More Education Lengthens Life. Here's How Much

By   |  January 26, 2024

By Dennis Thompson HealthDay Reporter  |  Copyright © 2024 HealthDay. All rights reserved.

FRIDAY, Jan. 26, 2024 (HealthDay News) -- “Stay in school” slogans tend to focus on the money, status and freedom that more education can provide.

Now there’s another argument for getting as many degrees as you can -- having a longer life.

The higher a person’s level of education, the lower their risk of premature death, claims a new global study published Jan. 23 in The Lancet Public Health journal.

Researchers found that a person’s risk of death dropped by an average 2% with every additional year of education they attained.

That means people who complete six years of elementary school have an average 13% lower risk of death. A high school education cuts a person’s death risk by nearly 25%, and getting a Master’s degree lowered the risk by 34%.

“More education leads to better employment and higher income, better access to healthcare, and helps us take care of our own health,” said co-lead author Mirza Balaj, a postdoctoral fellow at the Norwegian University of Science and Technology.

"Highly educated people also tend to develop a larger set of social and psychological resources that contribute to their health and the length of their lives,” Balaj added in a university news release.

For the study, researchers pooled data from 59 countries collected in more than 600 previously published studies.

The team also compared the effects of education to other longevity-influencing factors such as eating healthy, smoking or excessive drinking.

What did they find?

The benefit of 18 years of education -- the amount needed for a Master’s degree -- can be compared to that of always eating the ideal amount of vegetables, as opposed to not eating veggies at all.

Meanwhile, not going to school at all is as bad for a person as having five or more alcoholic drinks a day or smoking 10 cigarettes a day for 10 years, they added.

The benefits of education are greatest for young people, but researchers found a protective effect even among those older than 50 and even 70.

They also found that more years of education is just as effective in rich countries as in poor ones.

The findings highlight the need to promote education everywhere, particularly in developing nations, researchers said.

“Closing the education gap means closing the mortality gap, and we need to interrupt the cycle of poverty and preventable deaths with the help of international commitment,” said co-lead author Claire Henson, a researcher with the Institute for Health Metrics and Evaluation at the University of Washington’s School of Medicine.

“In order to reduce inequalities in mortality, it’s important to invest in areas that promote people’s opportunities to get an education,” Henson added. “This can have a positive effect on population health in all countries.”

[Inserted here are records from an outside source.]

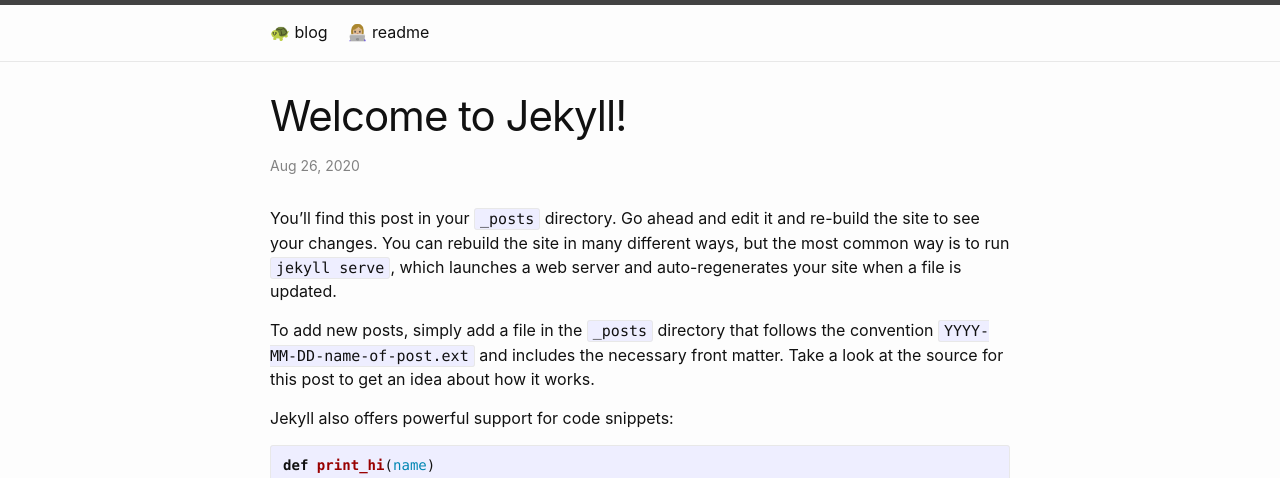
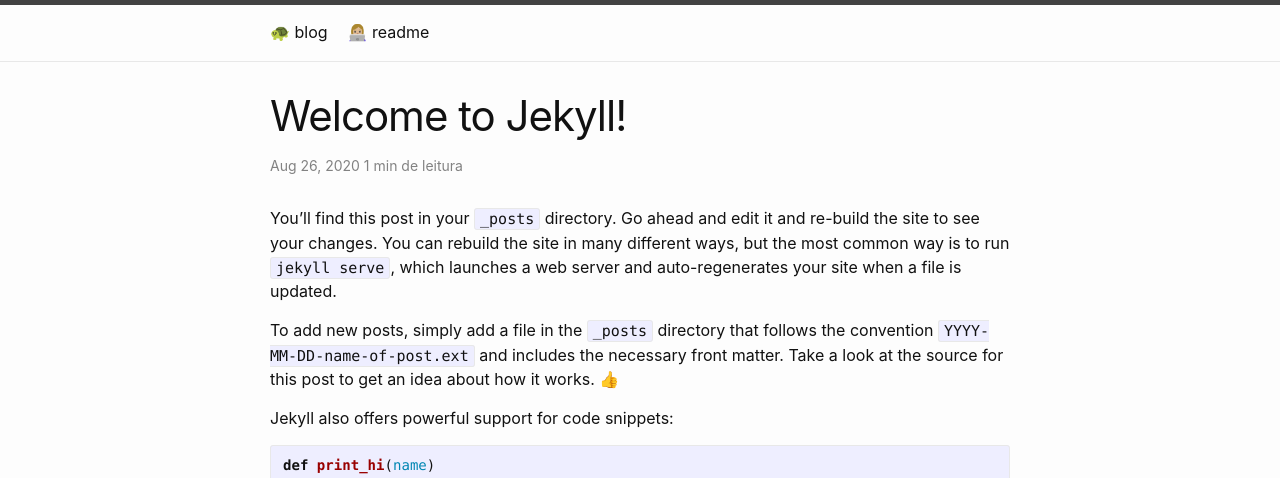
Before and after one commit to saralonngren/saralonngren.github.io, a Jekyll site: the page built from _posts/2020-08-25-welcome-to-jekyll.markdown, in a window 1280 px wide. Shown: the top 478 px of the page. Built offline with Jekyll 4.4.1, drawn with Linux system fonts in a browser that asks for light colours; emoji names are drawn with the system emoji font; some of the changed lines change nothing that is shown.

Commit message:
Added reading time 📖

```diff
--- /dev/null
+++ b/_includes/reading-time.html
@@ -0,0 +1,6 @@
+{% capture words %}
+{{ content | number_of_words | minus: 180 }}
+{% endcapture %}
+{% unless words contains '-' %}
+{{ words | plus: 150 | divided_by: 150 | append: ' min de leitura' }}
+{% endunless %}
--- a/_layouts/post.html
+++ b/_layouts/post.html
@@ -9,6 +9,7 @@
       {%- assign date_format = site.minima.date_format | default: "%b %-d, %Y" -%}
       <time class="dt-published" datetime="{{ page.date | date_to_xmlschema }}" itemprop="datePublished">
         {{ page.date | date: date_format }}
+        {% include reading-time.html %}
       </time>
       {%- if page.modified_date -%}
         ~
--- a/_posts/2020-08-25-welcome-to-jekyll.markdown
+++ b/_posts/2020-08-25-welcome-to-jekyll.markdown
@@ -1,12 +1,13 @@
 ---
 layout: post
 title:  "Welcome to Jekyll!"
+description: 'Quero ver aparecendo isso no index'
 date:   2020-08-25 22:22:45 -0300
-categories: jekyll update
+tags: jekyll update
 ---
 You’ll find this post in your `_posts` directory. Go ahead and edit it and re-build the site to see your changes. You can rebuild the site in many different ways, but the most common way is to run `jekyll serve`, which launches a web server and auto-regenerates your site when a file is updated.
 
-To add new posts, simply add a file in the `_posts` directory that follows the convention `YYYY-MM-DD-name-of-post.ext` and includes the necessary front matter. Take a look at the source for this post to get an idea about how it works.
+To add new posts, simply add a file in the `_posts` directory that follows the convention `YYYY-MM-DD-name-of-post.ext` and includes the necessary front matter. Take a look at the source for this post to get an idea about how it works. :+1:
 
 Jekyll also offers powerful support for code snippets:
 
```
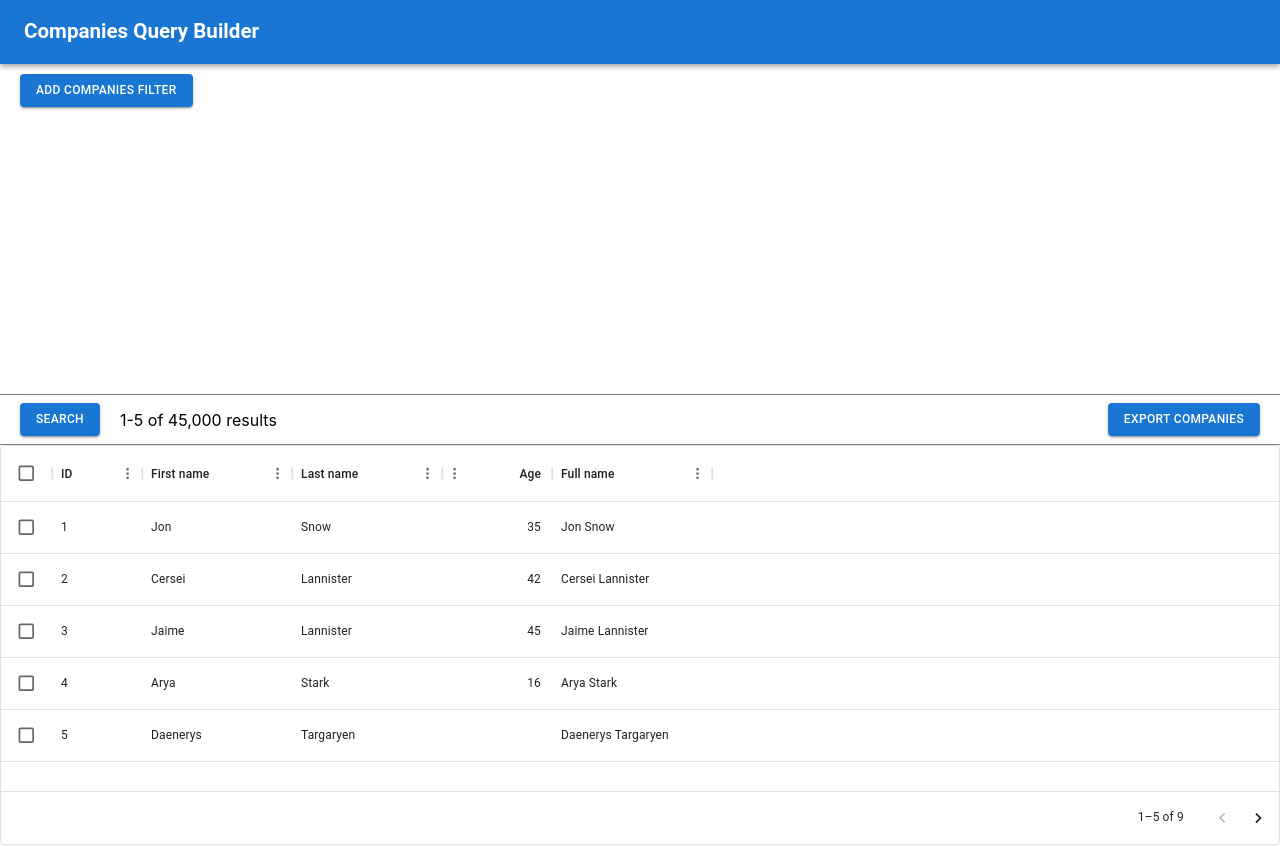
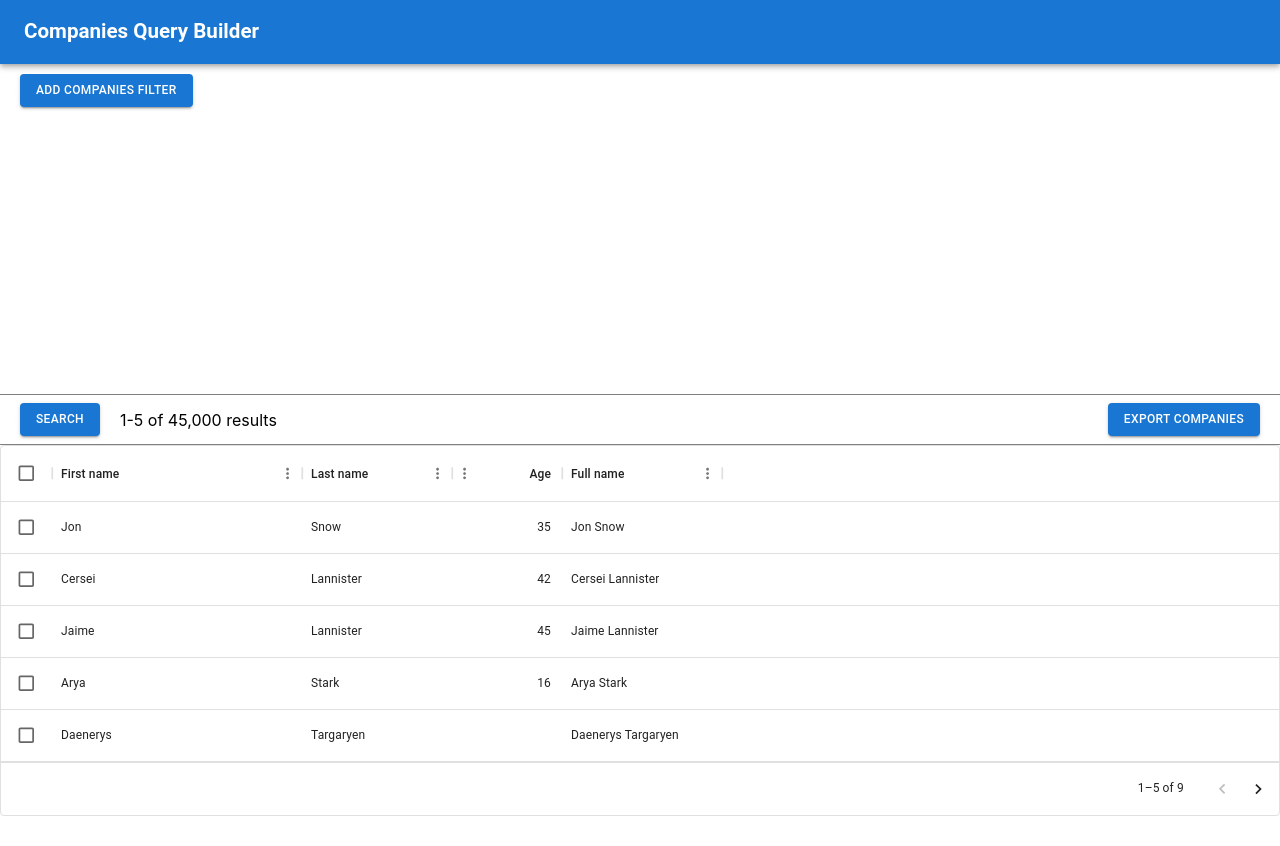
Before and after one commit to bengabp/QueryBuilder, a React (Create React App) app in the folder frontend/: page / in a window 1280 px wide. Shown: the top 846 px of the page. Built offline with nearby package versions, Linux system fonts and the light colour scheme.

Commit message:
Added search results table component

```diff
--- a/frontend/package.json
+++ b/frontend/package.json
@@ -7,6 +7,7 @@
     "@emotion/styled": "^11.11.0",
     "@mui/icons-material": "^5.14.0",
     "@mui/material": "^5.14.0",
+    "@mui/x-data-grid": "^6.10.2",
     "@testing-library/jest-dom": "^5.17.0",
     "@testing-library/react": "^13.4.0",
     "@testing-library/user-event": "^13.5.0",
--- a/frontend/src/components/QueryBuilder.jsx
+++ b/frontend/src/components/QueryBuilder.jsx
@@ -118,7 +118,7 @@ export default function QueryBuilder(props) {
         id="queryBuilderContainer"
 
       >
-        <Stack className="queryBuilder" spacing={1}>
+        <Stack className="queryBuilder" spacing={1} marginBottom={"10px"}>
           {
             Object.keys(queryObjects).map((queryObject, index) => {// Last element is the query key
               return (
@@ -154,8 +154,9 @@ export default function QueryBuilder(props) {
 
         }}
       >
-        <Stack
-          direction="row"
+        <Stack direction="column">
+          <Box
+            display="flex"
             justifyContent={"space-between"}
             padding={"8px 20px"}
             borderBottom={"1px solid grey"}
@@ -165,8 +166,9 @@ export default function QueryBuilder(props) {
               <Typography variant="span">1-5 of 45,000 results</Typography>
             </Box>
             <Button variant="contained">Export Companies</Button>
+          </Box>
+          <SearchResultsTable></SearchResultsTable>
         </Stack>
-        <SearchResultsTable></SearchResultsTable>
       </Grid>
       <FiltersDialog
         toggleFiltersDialog={toggleFiltersDialog}
--- a/frontend/src/components/SearchResultsTable.jsx
+++ b/frontend/src/components/SearchResultsTable.jsx
@@ -3,11 +3,10 @@ import Box from '@mui/material/Box';
 import { DataGrid } from '@mui/x-data-grid';
 
 const columns = [
-  { field: 'id', headerName: 'ID', width: 90 },
   {
     field: 'firstName',
     headerName: 'First name',
-    width: 150,
+    width: 250,
     editable: true,
   },
   {
@@ -48,7 +47,6 @@ const rows = [
 
 export default function SearchResultsTable() {
   return (
-    <Box sx={{ height: 400, width: '100%' }}>
       <DataGrid
         rows={rows}
         columns={columns}
@@ -63,6 +61,5 @@ export default function SearchResultsTable() {
         checkboxSelection
         disableRowSelectionOnClick
       />
-    </Box>
   );
 }
--- a/frontend/src/components/queryblocks/AutocompleteField.jsx
+++ b/frontend/src/components/queryblocks/AutocompleteField.jsx
@@ -6,7 +6,7 @@ import Stack from '@mui/material/Stack';
 
 export default function Tags() {
   return (
-    <Stack spacing={3} sx={{ width: 500 }}>
+    <Stack spacing={3} sx={{ width: 800 }}>
       <Autocomplete
         multiple
         id="values-autocomplete"
```
Also changed, not shown: 1 other file (tests, documents, lock files or other folders). Lines whose indentation alone changed are shown as unchanged.
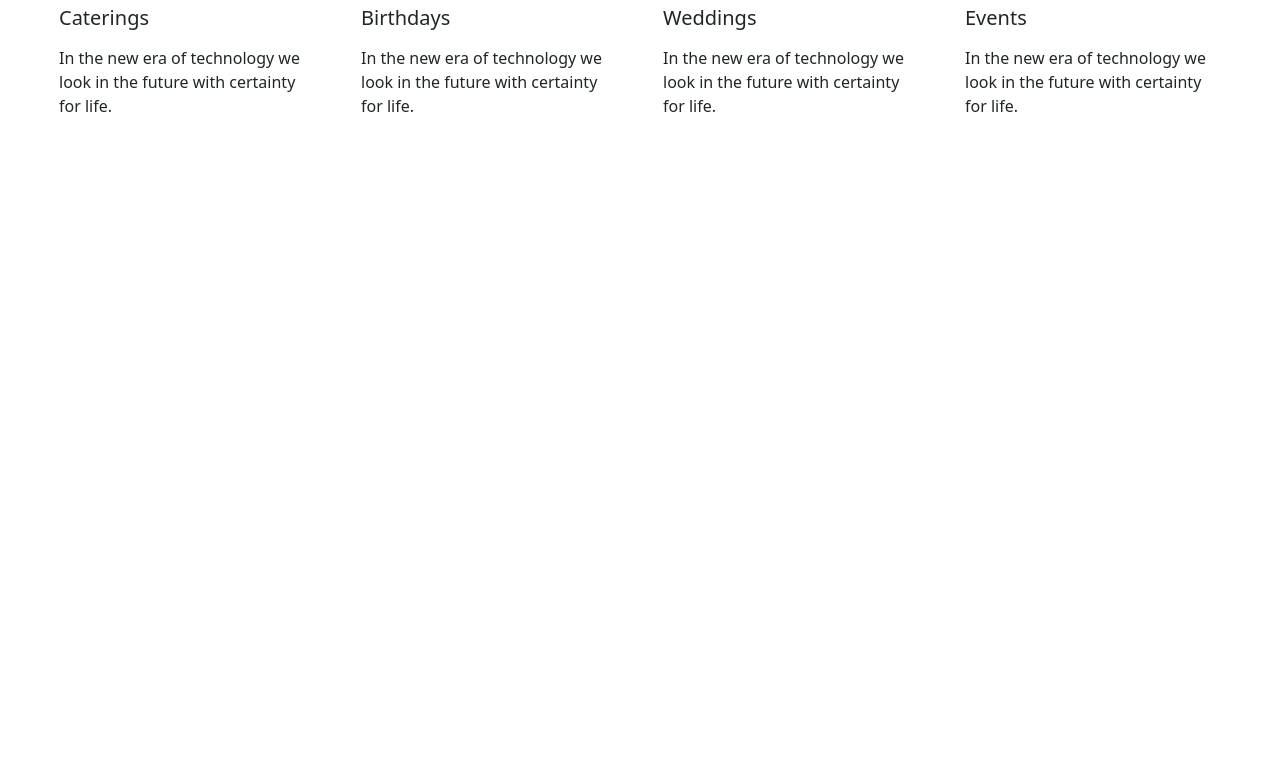
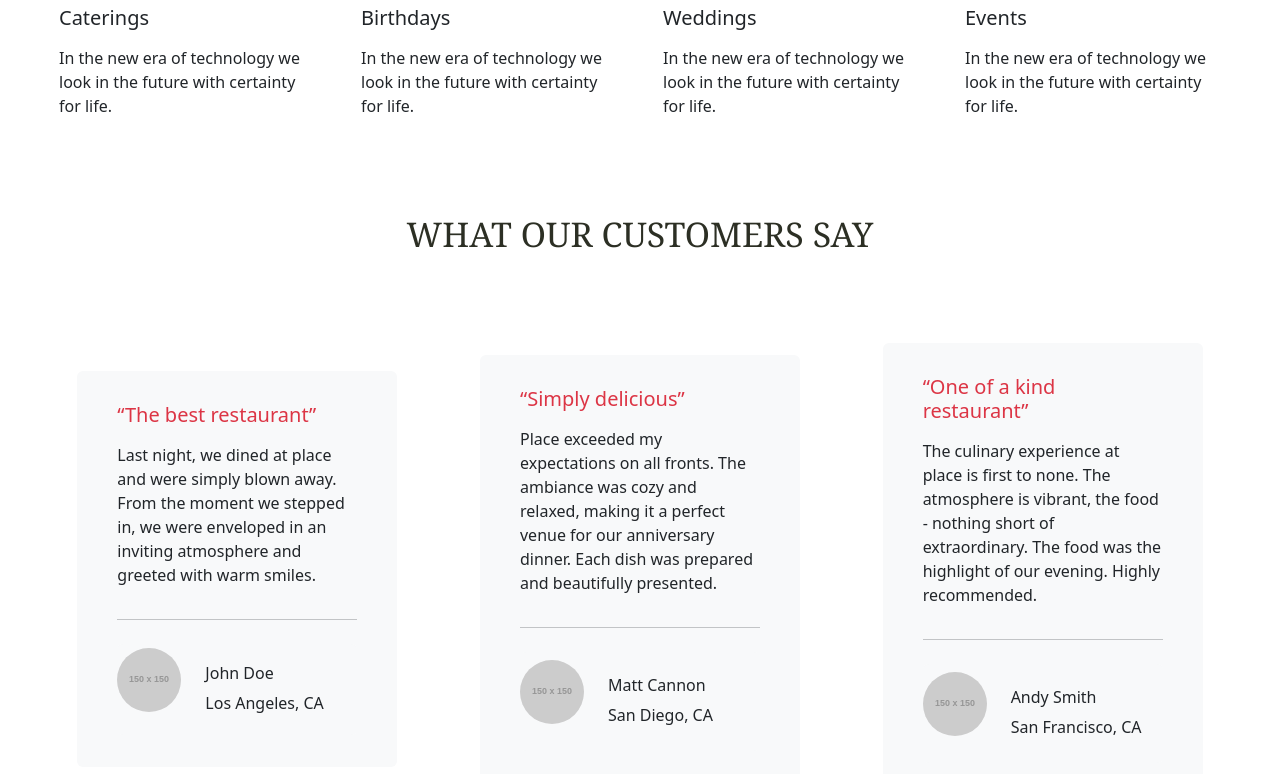
Before and after one commit to mohdshoaib4455/FoodAppwithReact, a React (Vite) app: page / in a window 1280 px wide. Shown: the part 2439-3213 px from the top of the page. Before the commit the page ends 2605 px from the top, so only its background shows below. Built offline with nearby package versions, Linux system fonts and the light colour scheme.

Commit message:
add sectionThree

```diff
--- a/src/App.jsx
+++ b/src/App.jsx
@@ -4,6 +4,7 @@ import Banner from './componets/Banner'
 import Navbar from './componets/Header'
 import MenuCards from './componets/MenuCards'
 import SeactionOne from './componets/SeactionOne'
+import SectionThree from './componets/SectionThree'
 import SectionTwo from './componets/SectionTwo'
 import Topbar from './componets/Topbar'
 
@@ -16,7 +17,8 @@ function App() {
       <Banner />
       <MenuCards />
       <SeactionOne />
-      <SectionTwo/>
+      <SectionTwo />
+      <SectionThree/>
     </>
   )
 }
--- /dev/null
+++ b/src/componets/SectionThree.jsx
@@ -0,0 +1,134 @@
+import React from "react";
+
+const SectionThree = () => {
+  return (
+    <>
+      <div className="container-fluid my-5">
+        <div className="row">
+          <div className="col-12 px-5 d-flex justify-content-center align-items-center">
+            <h1 className="menuH1">What Our Customers Say</h1>
+          </div>
+        </div>
+      </div>
+      <div className="container-fluid px-5">
+        <div className="row py-3">
+          <div className="col-lg-4 col-md-4 col-sm-6 col-12 d-flex justify-content-center align-items-center my-md-3 my-sm-2">
+            <div
+              className="card p-4 bg-light border-0 d-flex justify-content-center align-items-center"
+              style={{ width: "20rem" }}
+            >
+              <div className="card-body d-flex justify-content-center  flex-column p-3 py-2">
+                <h5 className="card-title text-danger text-start ">
+                  “The best restaurant”
+                </h5>
+
+                <p className="card-text text-start my-2">
+                  Last night, we dined at place and were simply blown away. From
+                  the moment we stepped in, we were enveloped in an inviting
+                  atmosphere and greeted with warm smiles.
+                </p>
+                <hr class="my-4 border-dark"></hr>
+                <div
+                  className="card border-0 bg-light"
+                  style={{ maxWidth: 540 }}
+                >
+                  <div className="row no-gutters py-1">
+                    <div className="col-md-4 ">
+                      <img
+                        src="https://via.placeholder.com/150"
+                        alt="Profile Image"
+                        className="img-fluid  rounded-circle"
+                      />
+                    </div>
+                    <div className="col-md-8  d-flex justify-content-center flex-column py-3">
+                      <h6 className="card-title">John Doe</h6>
+                      <p className="card-text">Los Angeles, CA</p>
+                    </div>
+                  </div>
+                </div>
+              </div>
+            </div>
+          </div>
+          <div className="col-lg-4 col-md-4 col-sm-6 col-12 d-flex justify-content-center align-items-center my-md-3 my-sm-2">
+            <div
+              className="card p-4 bg-light border-0 d-flex justify-content-center align-items-center"
+              style={{ width: "20rem" }}
+            >
+              <div className="card-body d-flex justify-content-center  flex-column p-3 py-2">
+                <h5 className="card-title text-danger text-start ">
+                  “Simply delicious”
+                </h5>
+
+                <p className="card-text text-start my-2">
+                  Place exceeded my expectations on all fronts. The ambiance was
+                  cozy and relaxed, making it a perfect venue for our
+                  anniversary dinner. Each dish was prepared and beautifully
+                  presented.
+                </p>
+                <hr class="my-4 border-dark"></hr>
+                <div
+                  className="card border-0 bg-light"
+                  style={{ maxWidth: 540 }}
+                >
+                  <div className="row no-gutters py-2">
+                    <div className="col-md-4">
+                      <img
+                        src="https://via.placeholder.com/150"
+                        alt="Profile Image"
+                        className="img-fluid  rounded-circle"
+                      />
+                    </div>
+                    <div className="col-md-8 d-flex justify-content-center flex-column py-3">
+                      <h6 className="card-title">Matt Cannon</h6>
+                      <p className="card-text">San Diego, CA</p>
+                    </div>
+                  </div>
+                </div>
+              </div>
+            </div>
+          </div>
+          <div className="col-lg-4 col-md-4 col-sm-6 col-12 d-flex justify-content-center align-items-center my-md-3 my-sm-2">
+            <div
+              className="card p-4 bg-light border-0 d-flex justify-content-center align-items-center"
+              style={{ width: "20rem" }}
+            >
+              <div className="card-body d-flex justify-content-center  flex-column p-3 py-2">
+                <h5 className="card-title text-danger text-start ">
+                  “One of a kind restaurant”
+                </h5>
+
+                <p className="card-text text-start my-2">
+                  The culinary experience at place is first to none. The
+                  atmosphere is vibrant, the food - nothing short of
+                  extraordinary. The food was the highlight of our evening.
+                  Highly recommended.
+                </p>
+                <hr class="my-4 border-dark"></hr>
+                <div
+                  className="card border-0 bg-light"
+                  style={{ maxWidth: 540 }}
+                >
+                  <div className="row no-gutters py-2">
+                    <div className="col-md-4">
+                      <img
+                        src="https://via.placeholder.com/150"
+                        alt="Profile Image"
+                        className="img-fluid  rounded-circle"
+                      />
+                    </div>
+                    <div className="col-md-8 d-flex justify-content-center flex-column py-3">
+                      <h6 className="card-title">Andy Smith</h6>
+                      <p className="card-text">San Francisco, CA</p>
+                    </div>
+                  </div>
+                </div>
+              </div>
+            </div>
+          </div>
+        </div>
+      </div>
+    </>
+  );
+};
+
+export default SectionThree;
```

More information

Tulane University has more about education and health.

SOURCE: Norwegian University of Science and Technology, news release, Jan. 23, 2024